    - The sights on the custom Kimber slide, even though they look military they are absolutely great for shooting. The USMC armorers have done a great job with the rear sight, while the Millett front one is quite nice, even though a little wide, as I mentioned above. Some filing of its sides is all that is needed. A touch of red paint in the front, will help anyone with aging eyes, like mine, to see the front sight better.

    So how did the MEU shoots?

    Originally, the pistol shoot quite good, but the groups were a little left and higher than the center of the target.

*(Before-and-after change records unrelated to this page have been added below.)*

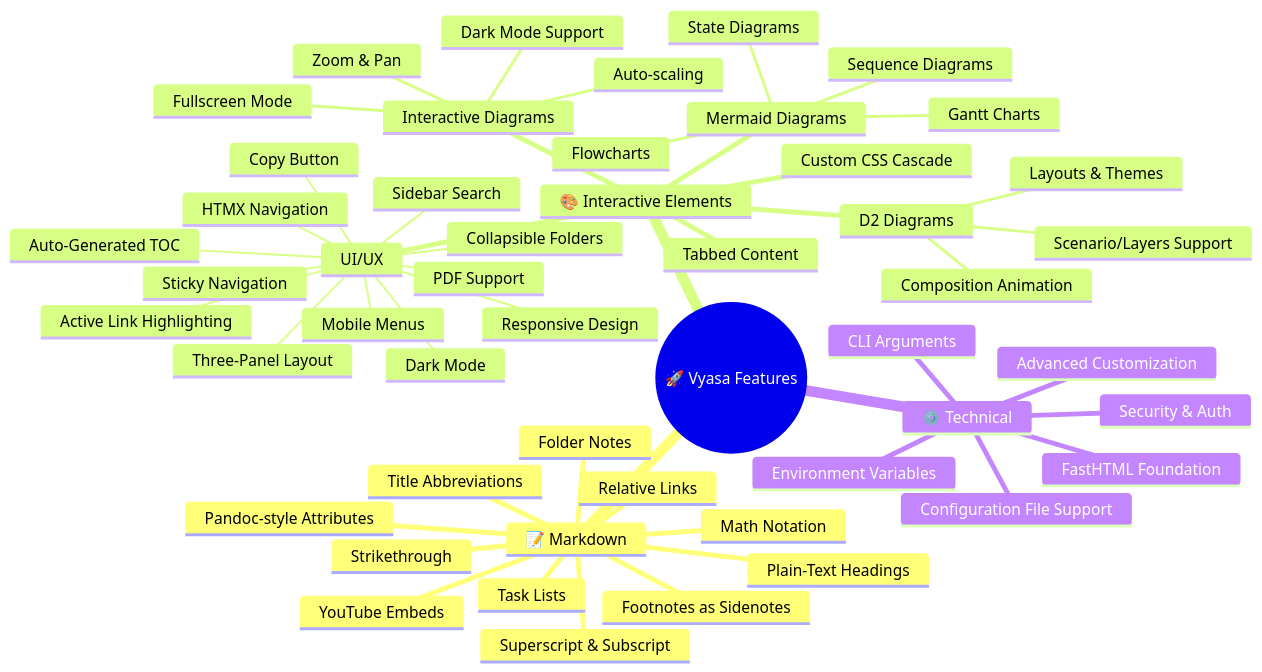
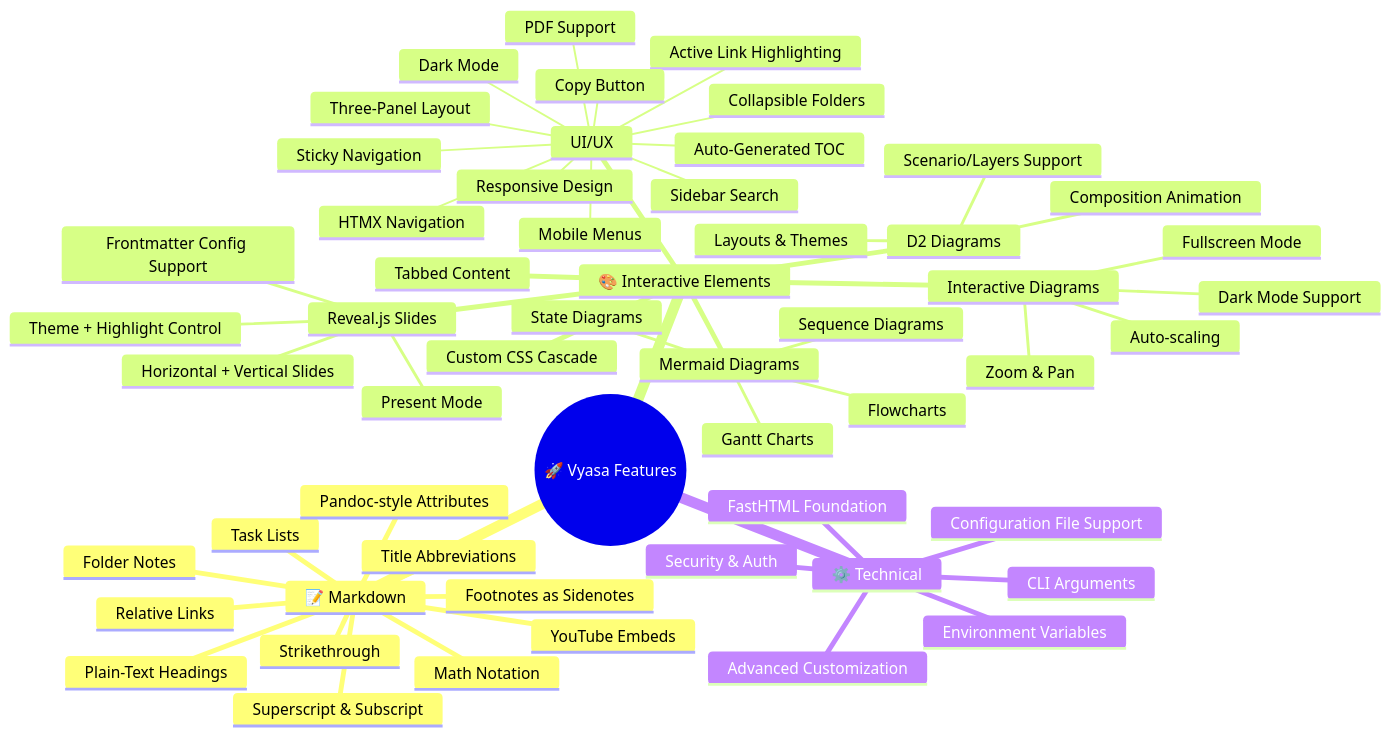
The diagram in README.md (sizhky/vyasa), drawn with Mermaid before and after one commit.

Commit message:
2026-02-20 07:16:49

````diff
--- a/README.md
+++ b/README.md
@@ -50,53 +50,58 @@
 ```mermaid
 mindmap
   root((🚀 Vyasa Features))
     📝 Markdown
       Footnotes as Sidenotes
       YouTube Embeds
       Task Lists
       Math Notation
       Superscript & Subscript
       Strikethrough
       Relative Links
       Plain-Text Headings
       Pandoc-style Attributes
       Title Abbreviations
       Folder Notes
     🎨 Interactive Elements
+      Reveal.js Slides
+        Present Mode
+        Horizontal + Vertical Slides
+        Frontmatter Config Support
+        Theme + Highlight Control
       Mermaid Diagrams
         Flowcharts
         Sequence Diagrams
         State Diagrams
         Gantt Charts
       D2 Diagrams
         Layouts & Themes
         Composition Animation
         Scenario/Layers Support
       Interactive Diagrams
         Zoom & Pan
         Fullscreen Mode
         Dark Mode Support
         Auto-scaling
       Tabbed Content
       Custom CSS Cascade
      UI/UX
       Responsive Design
       Dark Mode
       Three-Panel Layout
       HTMX Navigation
       Collapsible Folders
       Sidebar Search
       Auto-Generated TOC
       Mobile Menus
       Sticky Navigation
       Active Link Highlighting
       PDF Support
       Copy Button
     ⚙️ Technical
       FastHTML Foundation
       Configuration File Support
       CLI Arguments
       Environment Variables
       Security & Auth
       Advanced Customization
 ```
````
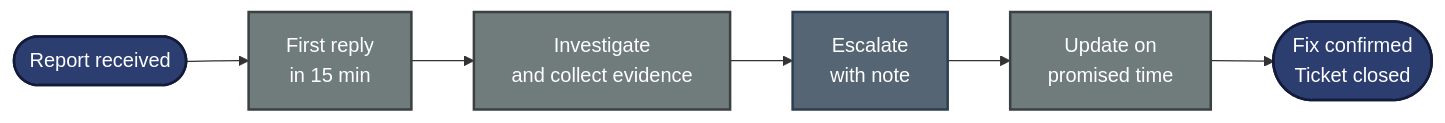
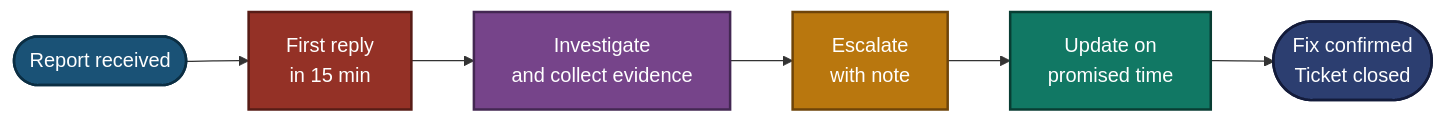
One commit to malaika-azhar/Customer-Tech-Support-Portfolio changed the first of 2 diagrams in 05-Escalation-scripts/05.1-Website-Down.md. Above: the diagram before and after it, drawn with Mermaid. The commit also changed other lines of this file, not shown here.

````diff
--- a/05-Escalation-scripts/05.1-Website-Down.md
+++ b/05-Escalation-scripts/05.1-Website-Down.md
@@ -84,10 +84,16 @@
 ```mermaid
 flowchart LR
     A(["Report received"]) --> B["First reply<br>in 15 min"] --> C["Investigate<br>and collect evidence"] --> D["Escalate<br>with note"] --> E["Update on<br>promised time"] --> F(["Fix confirmed<br>Ticket closed"])
+    classDef blue fill:#1A5276,stroke:#0B2E43,stroke-width:2px,color:#FFFFFF;
+    classDef red fill:#943126,stroke:#571C16,stroke-width:2px,color:#FFFFFF;
+    classDef purple fill:#76448A,stroke:#432752,stroke-width:2px,color:#FFFFFF;
+    classDef orange fill:#B9770E,stroke:#6E4409,stroke-width:2px,color:#FFFFFF;
+    classDef green fill:#117864,stroke:#083D33,stroke-width:2px,color:#FFFFFF;
     classDef navy fill:#2C3E70,stroke:#131B3A,stroke-width:2px,color:#FFFFFF;
-    classDef grey fill:#707B7C,stroke:#3B4142,stroke-width:2px,color:#FFFFFF;
-    classDef slate fill:#566573,stroke:#2C3E50,stroke-width:2px,color:#FFFFFF;
-    class A,F navy;
-    class B,C,E grey;
-    class D slate;
+    class A blue;
+    class B red;
+    class C purple;
+    class D orange;
+    class E green;
+    class F navy;
 ```
````
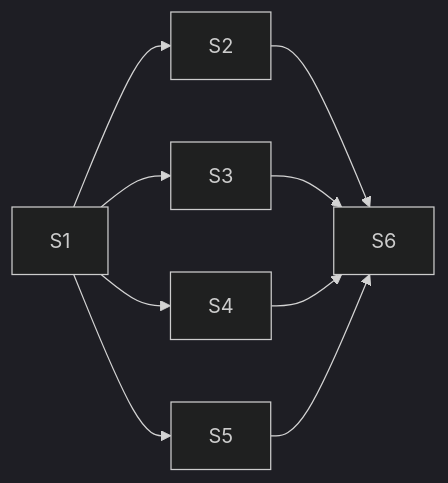
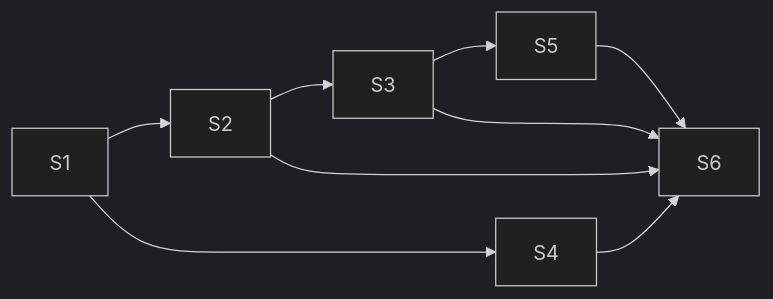
Before and after one commit to DvirMon/ng-table: the diagram in libs/table/docs/3-ui/work/keyboard/active/treegrid-keyboard-model/tasks/issue-239/progress.md, drawn with Mermaid (dark theme). The commit also changed other lines of this file and 2 other files, not shown here.

Commit message:
📚 [#239 plan] docs(table/keyboard): chain steps 2, 3 and 5 on their shared file
Refs: #239

````diff
--- a/libs/table/docs/3-ui/work/keyboard/active/treegrid-keyboard-model/tasks/issue-239/progress.md
+++ b/libs/table/docs/3-ui/work/keyboard/active/treegrid-keyboard-model/tasks/issue-239/progress.md
@@ -5,11 +5,11 @@
 ```mermaid
 graph LR
   S1 --> S2
-  S1 --> S3
   S1 --> S4
-  S1 --> S5
+  S2 --> S3
+  S3 --> S5
+  S3 --> S6
   S2 --> S6
-  S3 --> S6
   S4 --> S6
   S5 --> S6
 ```
````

Drifting the rear sight a bit, moved the Point of Impact (POI), to the center, but it was still firing too high, for my taste.

    So, I decided to do some more customizing work. With some epoxy putty, I created an extension for the front sight, which was glued when hardened, to the existing sight using Super Glue. After filing the extension to match the sight shape, I started shooting the pistol, and trimming the extension down, until the POI was more or less where I wanted it. A little higher than the Point of Aim (POA).

    Here is one of the latest groups shot with the pistol.



    Groups in that range are easy to obtain at distances of 8-10 meters. As you can see, the rear sight needs to be drifted a little more to the right, in order to perfectly center the groups. Also, while testing this pistol, I tried two different BB weights, the 0.20 gr and the 0.25 gr Marui. The pistol shot extremely high with the 0.20 BBs, while it shoots very near to POA with the 0.25 gr ones.

    Poor Man's Chrono Test

    The pistol performed very nicely in this test, penetrating both sides of a Coke can. It failed to penetrate the can's bootom, thus the speed is around 350-370 fps.


    Rating

    Accuracy: 3
    Upgradeability: 4
    Training Capability: 5
    Realism: 5
    Quality: 5
    Power: 3

    Overall: 25



    Overall

    A very authentic reproduction of the real, first-generation MEU(SOC) pistols, as they were produced by the USMC armorers. Very real looking and very nicely working. I do not know if the POA/POI problem was a peculiarity of the tested gun or not, but it's not something difficult to correct, so I guess it shouldn't bother anyone who will select this pistol as a training aid.


    Note on Gas

    With all Western Arms pistols, you are supposed to use the HFC 134A gas. Using Green gas in them, will cause problems, premature wear etc. HFC 134A is giving slightly less performance (lower BB speed), when compared to Green Gas. Green Gas should not be used in unaltered pistols made in Japan, like the WA ones.

    With the above warning noted, I have to admit that I am testing all pistols using ... propane. Green Gas is in reality propane, with a little silicone oil added, to lubricate the pistols. So instead of paying for Green Gas, I bought a canister of propane, like the ones sold in US for the camping stoves, or flame torches, and a special valve adaptor, which allows me to use the much cheaper propane instead of Green Gas. In this site, you can read more on this issue:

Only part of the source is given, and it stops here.